-- Problem details --
Filter the listing below down to the lines holding the word "tournament", and copy those lines.

--------------------

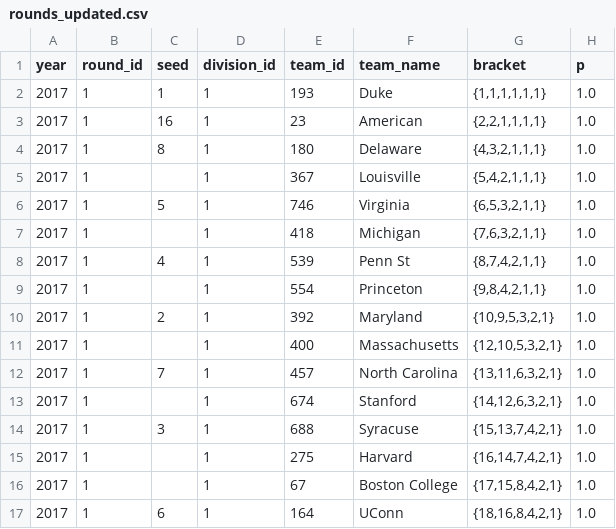
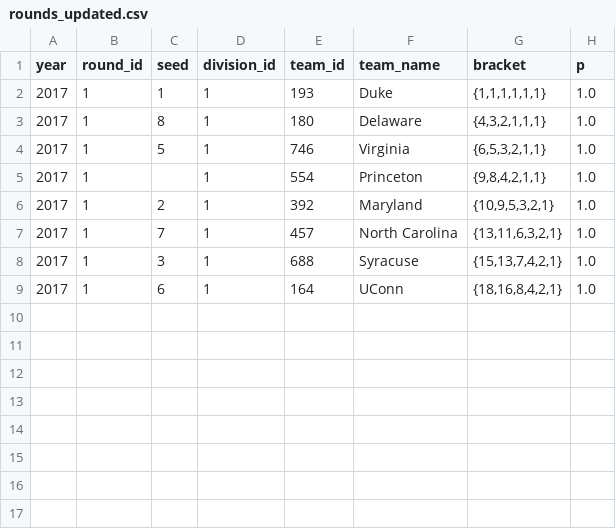
Before and after one commit to octonion/field_hockey, a CSV file: tournament/rounds_updated.csv, drawn as a sheet.

```diff
--- a/tournament/rounds_updated.csv
+++ b/tournament/rounds_updated.csv
@@ -2,16 +2,8 @@ year,round_id,seed,division_id,team_id,team_name,bracket,p
 2017,1,1,1,193,Duke,"{1,1,1,1,1,1}",1.0
-2017,1,16,1,23,American,"{2,2,1,1,1,1}",1.0
 2017,1,8,1,180,Delaware,"{4,3,2,1,1,1}",1.0
-2017,1,,1,367,Louisville,"{5,4,2,1,1,1}",1.0
 2017,1,5,1,746,Virginia,"{6,5,3,2,1,1}",1.0
-2017,1,,1,418,Michigan,"{7,6,3,2,1,1}",1.0
-2017,1,4,1,539,Penn St,"{8,7,4,2,1,1}",1.0
 2017,1,,1,554,Princeton,"{9,8,4,2,1,1}",1.0
 2017,1,2,1,392,Maryland,"{10,9,5,3,2,1}",1.0
-2017,1,,1,400,Massachusetts,"{12,10,5,3,2,1}",1.0
 2017,1,7,1,457,North Carolina,"{13,11,6,3,2,1}",1.0
-2017,1,,1,674,Stanford,"{14,12,6,3,2,1}",1.0
 2017,1,3,1,688,Syracuse,"{15,13,7,4,2,1}",1.0
-2017,1,,1,275,Harvard,"{16,14,7,4,2,1}",1.0
-2017,1,,1,67,Boston College,"{17,15,8,4,2,1}",1.0
 2017,1,6,1,164,UConn,"{18,16,8,4,2,1}",1.0
```
Also changed, not shown: tournament/round_p.csv, 3 other files.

--------------------

-- Output --
Before and after one commit to octonion/field_hockey, a CSV file: tournament/rounds_updated.csv, drawn as a sheet.
--- a/tournament/rounds_updated.csv
+++ b/tournament/rounds_updated.csv
Also changed, not shown: tournament/round_p.csv, 3 other files.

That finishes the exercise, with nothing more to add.